About this task - Copy out the entries exactly, and wherever a picture appears, leave it out.

Supplied data -
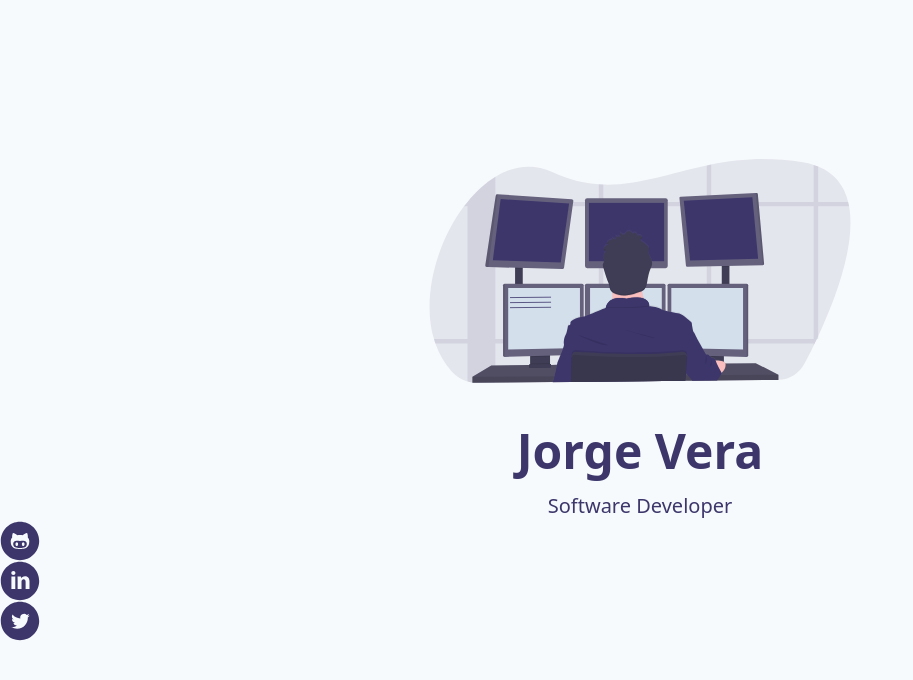
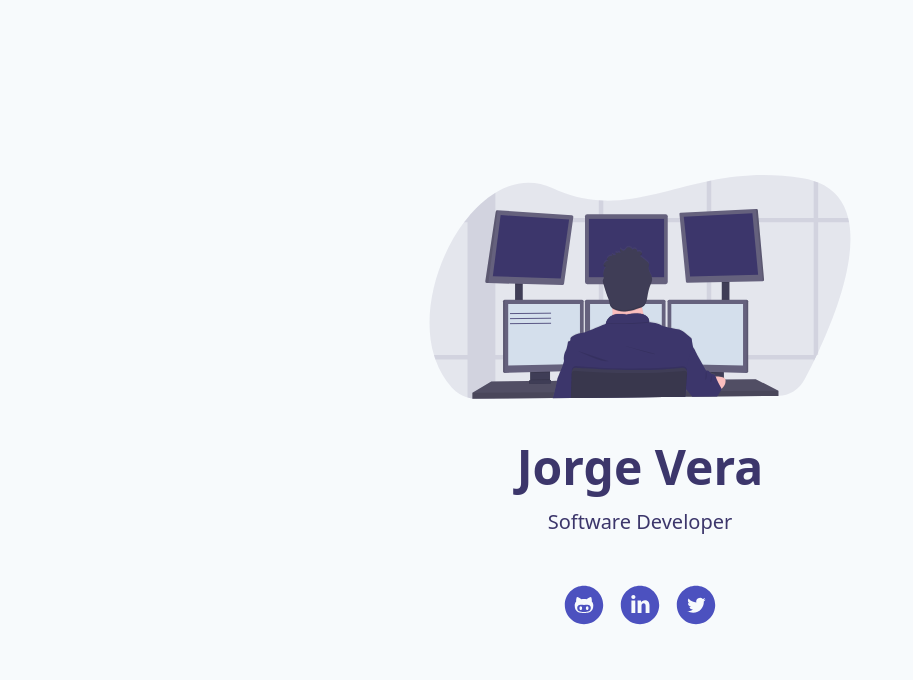
Before and after one commit to jorgeveranet/jorgevera.net, a website: page public/index.html in a window 1280 px wide. Shown: the whole page, without its empty margins (0-913 px from the left). Drawn offline with nearby package versions, Linux system fonts and the light colour scheme; files that its build step writes are made by us from their sources.

Commit message:
Add links

```diff
--- a/public/index.html
+++ b/public/index.html
@@ -17,9 +17,10 @@
         <h1 class="text-5xl font-bold">Jorge Vera</h1>
         <h2 class="mt-1 text-xl">Software Developer</h2>
       </div>
-      <div>
+      <div class="mt-12 flex justify-center">
+        <a href="https://github.com/jorgeveranet" target="_blank">
           <svg
-          class="h-10 w-10 fill-current"
+            class="mx-2 h-10 w-10 fill-current text-indigo-700 hover:text-indigo-900"
             xmlns="http://www.w3.org/2000/svg"
             viewBox="0 0 20 20"
           >
@@ -27,8 +28,10 @@
               d="M10.015 9.949h-.03c-1.191 0-2.24-.303-2.861.268a1.57 1.57 0 0 0-.527 1.197c0 1.852 1.483 2.08 3.389 2.08h.029c1.905 0 3.389-.229 3.389-2.08 0-.443-.156-.856-.527-1.197-.622-.571-1.671-.268-2.862-.268zM8.393 12.48c-.363 0-.656-.408-.656-.91s.293-.908.656-.908c.363 0 .657.406.657.908.001.502-.293.91-.657.91zm3.213 0c-.363 0-.657-.408-.657-.91s.294-.908.657-.908c.362 0 .656.406.656.908.001.502-.293.91-.656.91zM10 .4C4.698.4.4 4.698.4 10s4.298 9.6 9.6 9.6 9.6-4.298 9.6-9.6S15.302.4 10 .4zm.876 13.539c-.172 0-.514 0-.876.002-.362-.002-.704-.002-.876-.002-.76 0-3.772-.059-3.772-3.689 0-.834.286-1.445.755-1.955-.074-.184-.078-1.232.32-2.236 0 0 .916.1 2.301 1.051.289-.081.781-.122 1.272-.122s.982.041 1.273.121c1.385-.951 2.301-1.051 2.301-1.051.398 1.004.395 2.053.32 2.236.469.51.755 1.121.755 1.955-.001 3.632-3.013 3.69-3.773 3.69z"
             />
           </svg>
+        </a>
+        <a href="https://www.linkedin.com/in/jorgeveranet" target="_blank">
           <svg
-          class="h-10 w-10 fill-current"
+            class="mx-2 h-10 w-10 fill-current text-indigo-700 hover:text-indigo-900"
             xmlns="http://www.w3.org/2000/svg"
             viewBox="0 0 20 20"
           >
@@ -36,11 +39,18 @@
               d="M10 .4C4.698.4.4 4.698.4 10s4.298 9.6 9.6 9.6 9.6-4.298 9.6-9.6S15.302.4 10 .4zM7.65 13.979H5.706V7.723H7.65v6.256zm-.984-7.024c-.614 0-1.011-.435-1.011-.973 0-.549.409-.971 1.036-.971s1.011.422 1.023.971c0 .538-.396.973-1.048.973zm8.084 7.024h-1.944v-3.467c0-.807-.282-1.355-.985-1.355-.537 0-.856.371-.997.728-.052.127-.065.307-.065.486v3.607H8.814v-4.26c0-.781-.025-1.434-.051-1.996h1.689l.089.869h.039c.256-.408.883-1.01 1.932-1.01 1.279 0 2.238.857 2.238 2.699v3.699z"
             />
           </svg>
-        <svg class="h-10 w-10 fill-current" xmlns="http://www.w3.org/2000/svg" viewBox="0 0 20 20">
+        </a>
+        <a href="https://twitter.com/jorgeveranet" target="_blank">
+          <svg
+            class="mx-2 h-10 w-10 fill-current text-indigo-700 hover:text-indigo-900"
+            xmlns="http://www.w3.org/2000/svg"
+            viewBox="0 0 20 20"
+          >
             <path
               d="M10 .4C4.698.4.4 4.698.4 10s4.298 9.6 9.6 9.6 9.6-4.298 9.6-9.6S15.302.4 10 .4zm3.905 7.864c.004.082.005.164.005.244 0 2.5-1.901 5.381-5.379 5.381a5.335 5.335 0 0 1-2.898-.85c.147.018.298.025.451.025.886 0 1.701-.301 2.348-.809a1.895 1.895 0 0 1-1.766-1.312 1.9 1.9 0 0 0 .853-.033 1.892 1.892 0 0 1-1.517-1.854v-.023c.255.141.547.227.857.237a1.89 1.89 0 0 1-.585-2.526 5.376 5.376 0 0 0 3.897 1.977 1.891 1.891 0 0 1 3.222-1.725 3.797 3.797 0 0 0 1.2-.459 1.9 1.9 0 0 1-.831 1.047 3.799 3.799 0 0 0 1.086-.299 3.834 3.834 0 0 1-.943.979z"
             />
           </svg>
+        </a>
       </div>
 
       <!-- <a href="https://twitter.com/jorgeveranet" target="_blank"><i class="fa fa-twitter fa-2x" aria-hidden="true"></i></a> -->
```
Lines whose indentation alone changed are shown as unchanged.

Result -
Before and after one commit to jorgeveranet/jorgevera.net, a website: page public/index.html in a window 1280 px wide. Shown: the whole page, without its empty margins (0-913 px from the left). Drawn offline with nearby package versions, Linux system fonts and the light colour scheme; files that its build step writes are made by us from their sources.

Commit message:
Add links

```diff
--- a/public/index.html
+++ b/public/index.html
@@ -17,9 +17,10 @@
         <h1 class="text-5xl font-bold">Jorge Vera</h1>
         <h2 class="mt-1 text-xl">Software Developer</h2>
       </div>
-      <div>
+      <div class="mt-12 flex justify-center">
+        <a href="https://github.com/jorgeveranet" target="_blank">
           <svg
-          class="h-10 w-10 fill-current"
+            class="mx-2 h-10 w-10 fill-current text-indigo-700 hover:text-indigo-900"
             xmlns="http://www.w3.org/2000/svg"
             viewBox="0 0 20 20"
           >
@@ -27,8 +28,10 @@
               d="M10.015 9.949h-.03c-1.191 0-2.24-.303-2.861.268a1.57 1.57 0 0 0-.527 1.197c0 1.852 1.483 2.08 3.389 2.08h.029c1.905 0 3.389-.229 3.389-2.08 0-.443-.156-.856-.527-1.197-.622-.571-1.671-.268-2.862-.268zM8.393 12.48c-.363 0-.656-.408-.656-.91s.293-.908.656-.908c.363 0 .657.406.657.908.001.502-.293.91-.657.91zm3.213 0c-.363 0-.657-.408-.657-.91s.294-.908.657-.908c.362 0 .656.406.656.908.001.502-.293.91-.656.91zM10 .4C4.698.4.4 4.698.4 10s4.298 9.6 9.6 9.6 9.6-4.298 9.6-9.6S15.302.4 10 .4zm.876 13.539c-.172 0-.514 0-.876.002-.362-.002-.704-.002-.876-.002-.76 0-3.772-.059-3.772-3.689 0-.834.286-1.445.755-1.955-.074-.184-.078-1.232.32-2.236 0 0 .916.1 2.301 1.051.289-.081.781-.122 1.272-.122s.982.041 1.273.121c1.385-.951 2.301-1.051 2.301-1.051.398 1.004.395 2.053.32 2.236.469.51.755 1.121.755 1.955-.001 3.632-3.013 3.69-3.773 3.69z"
             />
           </svg>
+        </a>
+        <a href="https://www.linkedin.com/in/jorgeveranet" target="_blank">
           <svg
-          class="h-10 w-10 fill-current"
+            class="mx-2 h-10 w-10 fill-current text-indigo-700 hover:text-indigo-900"
             xmlns="http://www.w3.org/2000/svg"
             viewBox="0 0 20 20"
           >
@@ -36,11 +39,18 @@
               d="M10 .4C4.698.4.4 4.698.4 10s4.298 9.6 9.6 9.6 9.6-4.298 9.6-9.6S15.302.4 10 .4zM7.65 13.979H5.706V7.723H7.65v6.256zm-.984-7.024c-.614 0-1.011-.435-1.011-.973 0-.549.409-.971 1.036-.971s1.011.422 1.023.971c0 .538-.396.973-1.048.973zm8.084 7.024h-1.944v-3.467c0-.807-.282-1.355-.985-1.355-.537 0-.856.371-.997.728-.052.127-.065.307-.065.486v3.607H8.814v-4.26c0-.781-.025-1.434-.051-1.996h1.689l.089.869h.039c.256-.408.883-1.01 1.932-1.01 1.279 0 2.238.857 2.238 2.699v3.699z"
             />
           </svg>
-        <svg class="h-10 w-10 fill-current" xmlns="http://www.w3.org/2000/svg" viewBox="0 0 20 20">
+        </a>
+        <a href="https://twitter.com/jorgeveranet" target="_blank">
+          <svg
+            class="mx-2 h-10 w-10 fill-current text-indigo-700 hover:text-indigo-900"
+            xmlns="http://www.w3.org/2000/svg"
+            viewBox="0 0 20 20"
+          >
             <path
               d="M10 .4C4.698.4.4 4.698.4 10s4.298 9.6 9.6 9.6 9.6-4.298 9.6-9.6S15.302.4 10 .4zm3.905 7.864c.004.082.005.164.005.244 0 2.5-1.901 5.381-5.379 5.381a5.335 5.335 0 0 1-2.898-.85c.147.018.298.025.451.025.886 0 1.701-.301 2.348-.809a1.895 1.895 0 0 1-1.766-1.312 1.9 1.9 0 0 0 .853-.033 1.892 1.892 0 0 1-1.517-1.854v-.023c.255.141.547.227.857.237a1.89 1.89 0 0 1-.585-2.526 5.376 5.376 0 0 0 3.897 1.977 1.891 1.891 0 0 1 3.222-1.725 3.797 3.797 0 0 0 1.2-.459 1.9 1.9 0 0 1-.831 1.047 3.799 3.799 0 0 0 1.086-.299 3.834 3.834 0 0 1-.943.979z"
             />
           </svg>
+        </a>
       </div>
 
       <!-- <a href="https://twitter.com/jorgeveranet" target="_blank"><i class="fa fa-twitter fa-2x" aria-hidden="true"></i></a> -->
```
Lines whose indentation alone changed are shown as unchanged.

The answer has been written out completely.